Some of you may call this the worst times of your life but many people are dealing with similar concerns. Such as "will life ever be the same?" And "when will this all end?" But in light of those concerns, life still continues. At times, we may feel that all hope is lost, but there's always some gift of hope waiting around the corner. And it's just a matter of seeking it out for ourselves. Our attitude about these drastic life changes is what determines our outcome throughout it all. — Joseph Wargo, Iroquois Salutatorian
We can compassionately use the knowledge we have gained to help others, whether by inventing a scientific device, educating people who would not have access to proper schooling otherwise, or bringing joy to people through works of art. With such a wide variety of talents, the possibilities are limitless. — Tyler Warzynak, Mercyhurst Preparatory School
Our class may be small, but we have sure made an impact at our school and in our town.
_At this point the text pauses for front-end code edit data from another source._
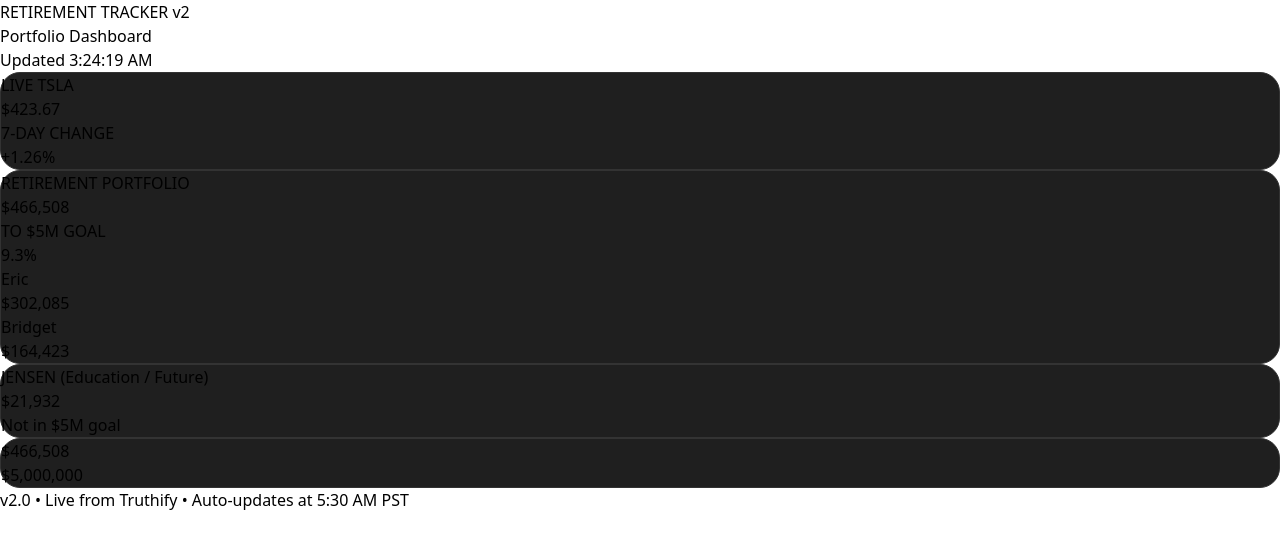
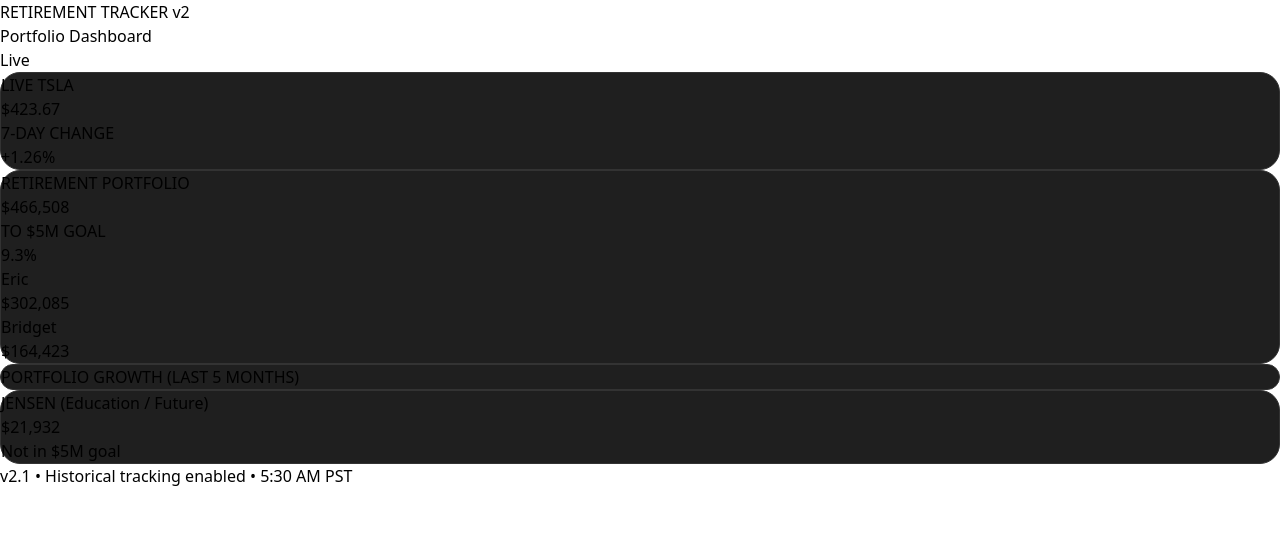
Before and after one commit to mkdy9gbn5d-hue/retirement-portfolio-tracker-v2, a Next.js app: page / in a window 1280 px wide. Shown: the top 548 px of the page. Built offline with nearby package versions, Linux system fonts and the light colour scheme.

Commit message:
Update page.tsx

```diff
--- a/app/page.tsx
+++ b/app/page.tsx
@@ -2,6 +2,7 @@
 
 import { useEffect, useState } from 'react';
 import { motion } from 'framer-motion';
+import { LineChart, Line, XAxis, YAxis, Tooltip, ResponsiveContainer } from 'recharts';
 
 export default function RetirementDashboard() {
   const [balances, setBalances] = useState({
@@ -11,22 +12,19 @@ export default function RetirementDashboard() {
   });
   const [tslaPrice, setTslaPrice] = useState(423.67);
   const [tslaChange, setTslaChange] = useState(1.26);
-  const [lastUpdated, setLastUpdated] = useState('');
 
   const retirementTotal = balances.eric + balances.bridget;
   const goal = 5000000;
   const progress = ((retirementTotal / goal) * 100).toFixed(1);
 
-  useEffect(() => {
-    setLastUpdated(new Date().toLocaleTimeString());
-
-    // Auto-refresh every 60 seconds
-    const interval = setInterval(() => {
-      setLastUpdated(new Date().toLocaleTimeString());
-    }, 60000);
-
-    return () => clearInterval(interval);
-  }, []);
+  // Sample historical data (we'll make this dynamic later)
+  const historicalData = [
+    { date: 'Jan', total: 420000 },
+    { date: 'Feb', total: 435000 },
+    { date: 'Mar', total: 448000 },
+    { date: 'Apr', total: 462000 },
+    { date: 'May', total: 466508 },
+  ];
 
   return (
     <div className="max-w-[480px] mx-auto min-h-screen bg-[#0a0a0a] p-4 text-white">
@@ -37,9 +35,7 @@ export default function RetirementDashboard() {
           <div className="text-[#e31937] text-xs tracking-[3px]">RETIREMENT TRACKER v2</div>
           <div className="text-3xl font-semibold">Portfolio Dashboard</div>
         </div>
-        <div className="text-right text-xs text-gray-400">
-          Updated {lastUpdated}
-        </div>
+        <div className="text-right text-xs text-gray-400">Live</div>
       </div>
 
       {/* Live TSLA */}
@@ -77,6 +73,29 @@ export default function RetirementDashboard() {
         </div>
       </div>
 
+      {/* Historical Chart */}
+      <div className="card p-5 mb-4">
+        <div className="text-xs text-gray-400 mb-3">PORTFOLIO GROWTH (LAST 5 MONTHS)</div>
+        <div className="h-48">
+          <ResponsiveContainer width="100%" height="100%">
+            <LineChart data={historicalData}>
+              <XAxis dataKey="date" stroke="#666" />
+              <YAxis stroke="#666" />
+              <Tooltip
+                contentStyle={{ backgroundColor: '#1f1f1f', border: 'none', color: '#fff' }}
+              />
+              <Line
+                type="monotone"
+                dataKey="total"
+                stroke="#e31937"
+                strokeWidth={3}
+                dot={{ fill: '#e31937', r: 4 }}
+              />
+            </LineChart>
+          </ResponsiveContainer>
+        </div>
+      </div>
+
       {/* Jensen (Separate) */}
       <div className="card p-5 mb-4 bg-[#1a1a1a]">
         <div className="flex justify-between items-center">
@@ -88,24 +107,8 @@ export default function RetirementDashboard() {
         </div>
       </div>
 
-      {/* Progress Bar */}
-      <div className="card p-5 mb-4">
-        <div className="h-3 bg-[#333] rounded-full overflow-hidden mb-2">
-          <motion.div
-            className="h-3 bg-[#e31937]"
-            initial={{ width: 0 }}
-            animate={{ width: `${progress}%` }}
-            transition={{ duration: 1 }}
-          />
-        </div>
-        <div className="flex justify-between text-xs text-gray-400">
-          <div>${retirementTotal.toLocaleString()}</div>
-          <div>$5,000,000</div>
-        </div>
-      </div>
-
       <div className="text-center text-[10px] text-gray-500 mt-8">
-        v2.0 • Live from Truthify • Auto-updates at 5:30 AM PST
+        v2.1 • Historical tracking enabled • 5:30 AM PST
       </div>
     </div>
   );
```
We have accomplished many things throughout our time as YellowJackets, and although it is tragic that our time together had to end so unexpectedly the way it did, I am so proud to be a part of the class of 2020. I am going to miss my time spent in those hallways, but I am confident in saying that I left a wiser, stronger, braver, and most importantly kinder person than when I entered those doors because of my fellow classmates. — Sydney Wetzel, Girard High School Senior Class President
High School is a time in our lives when we begin to experience and have the opportunity to explore the world we are so eager to enter. Each of these past four years has been a stepping stone, leading us and preparing us for our bright futures. Every year has brought us fond memories that we will reflect on throughout our lives. — Lauren Weindorf, Fairview High School, Summa Cum Laude
In the coming years, remember that you all hold the power to create change, regardless of what position you hold or how much power you possess. Especially in turbulent times like these, we need people who can leave behind a better world, people who can serve as models for posterity as they continue the advancement of human achievement. — Kevin Xu, Collegiate Academy speaker
Thank you to the many principals, teachers, counselors, and school administrators who assisted in compiling these excerpts, and a sincere thank you and congratulations to the class of 2020.
Nick Warren can be reached at firstname.lastname@example.org